I cant give her name but she is really good looking!
Is it so bad?
Well I wont say its great but there are worse difficullties they could have.
I don’t see it as a disability.
What were the early signs?
My eldests speech was delayed.
Everyone said “Oh thats just boys!”.
If I asked him “Milk? Do you want milk?”
He would vigorously nod his head and say “Ye,ye”.
That was as much as we got really until he was three years old.
My fourth child, who also has dyslexia, had no speech delay of any sort!
My eldest found learning colours impossible.
He hadn’t a clue.
We would say, “This is blue”,
“Blue” he would happily repeat.
“What colour is this?”, (one second later, pointing at blue).
“Red” and then he would clap!
Eventually he knew colours but not as we do.
He’d say “that is a lovely grass shirt” instead of “green shirt”.
My fourth child, had no issue with colours!
My older boy couldn’t remember nursery rhymes.
“Humpty Dumpty on the wall,
And the men…(pause)
together!” More clapping.
My fourth child was super with nursery rhymes!
Then it came to letters of the alphabet.
His first teacher was very helpful.
She suggested we put up one picture, of a letter in the alphabet, on the wall,
and leave it there until he could recognize it.
Great idea….. unless your dyslexic!
The picture was of an “S” in the shape of a snake.
“Sammy Snake” we would say.
Every time he would pass he would shout,
“Hello Annie Apple!”
We gave up eventually.
My fourth child also did not seem to see her letters as we do.
This was our first warning sign from her!
In my heart I knew from the time he was two years old,
that these difficulties were not because he was a boy.

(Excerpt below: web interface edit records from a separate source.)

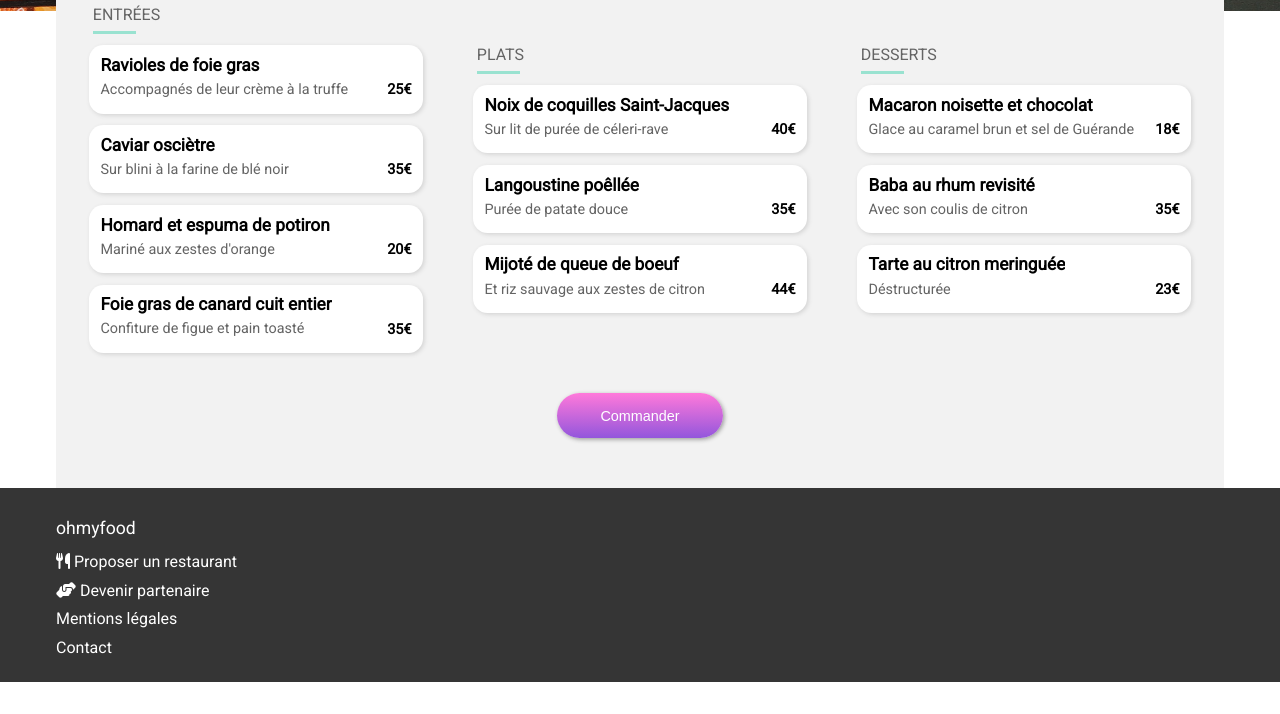
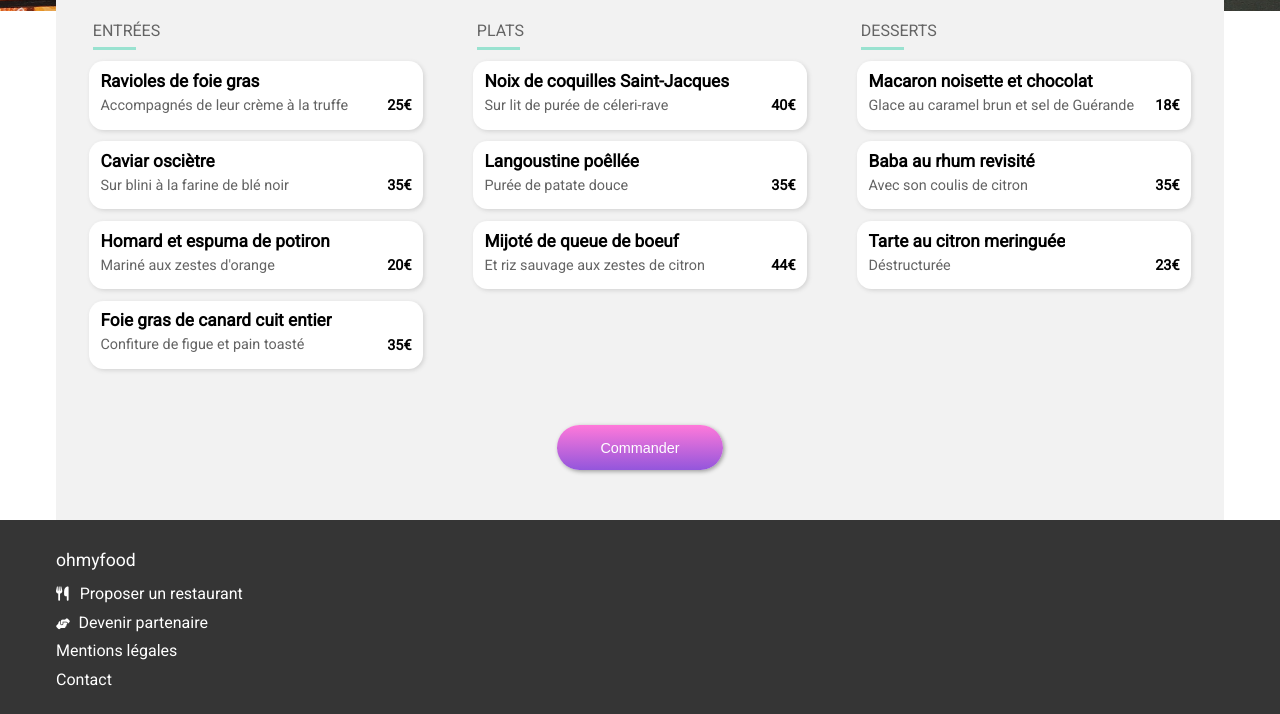
Before and after one commit to fouad59/EljilaliFouad_3_27022021, a website: page index/note.html in a window 1280 px wide. Shown: the part 568-1282 px from the top of the page. Before the commit the page ends 1250 px from the top, so only its background shows below. Drawn offline with Linux system fonts and the light colour scheme; a web font is replaced by a local one.

Commit message:
fix alignment

```diff
--- a/index/note.html
+++ b/index/note.html
@@ -135,15 +135,21 @@
         <h5>ohmyfood</h5>
         <ul>
             <li>
-                <i class="fas fa-utensils"></i>
-                Proposer un restaurant
+                <a href="#">
+                    <i class="fas fa-utensils foot"></i>
+                    Proposer un restaurant
+                </a>
             </li>
             <li>
-                <i class="fas fa-hands-helping"></i>
-                Devenir partenaire
+                <a href="#">
+                    <i class="fas fa-hands-helping hand"></i>
+                    Devenir partenaire
+                </a>
             </li>
             <li>
-                Mentions légales
+                <a href="#">
+                    Mentions légales
+                </a>
             </li>
             <li>
                 <a href="mailto:ohmyfood@contact.com">Contact</a>
--- a/sass/style.scss
+++ b/sass/style.scss
@@ -484,7 +484,7 @@
             width: 100%;
         }
         & ul {
-            margin: auto;
+            margin: 1em auto;
             width: 30%;
         }
     }
```
Also changed, not shown: index.html (+11 -5 lines), index/delice.html (+11 -5 lines), index/francaise.html (+11 -5 lines), index/palette.html (+11 -5 lines), styles/style.css.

(What a sexist thing to be saying anyway!)
I knew his intelligence was normal.
I just could not put the pieces together.
No one listened to me.
What was the problem?
Then one day I saw a small article in a newspaper.
Could your child have dyslexia?
Ten points were listed.
If you scored 6 or over your child might have dyslexia.
My son had 9 out of 10.
Maybe this was the answer.
Now what to do?
If you are reading this and have concerns I’d say the first thing to do is not to panic.
Gather as much information as you can.
Then seek a diagnosis.
In time I may write about,
the mixture of panic and relief I felt,
How we went about helping them learn their way.
What worked for them,
and what was a waste of time.
Suffice to note at this point that the eldest is doing extremely well in school, and is hoping to enter college next September. He sees no limits.
The younger one is at the stage where she needs help still, but is greatly encouraged seeing her brother manage.
I no longer see dyslexia as a big deal.
The lighter side of it is we get the best cards written phonetically by my youngest.
The only one who can read them easily is my son!
I couldn’t imagine either of them any other way.
Dyslexia does not define them.
They are who they are and they are both magic!
photo credit: <a href=”http://www.flickr.com/photos/whatdavesees/2529101826/”>WhatDaveSees</a> via <a href=”http://photopin.com”>photopin</a> <a href=”http://creativecommons.org/licenses/by-nc-sa/2.0/”>cc</a>
photo credit: <a href=”http://www.flickr.com/photos/dwulff/17892243/”>David Wulff</a> via <a href=”http://photopin.com”>photopin</a> <a href=”http://creativecommons.org/licenses/by-nc-nd/2.0/”>cc</a>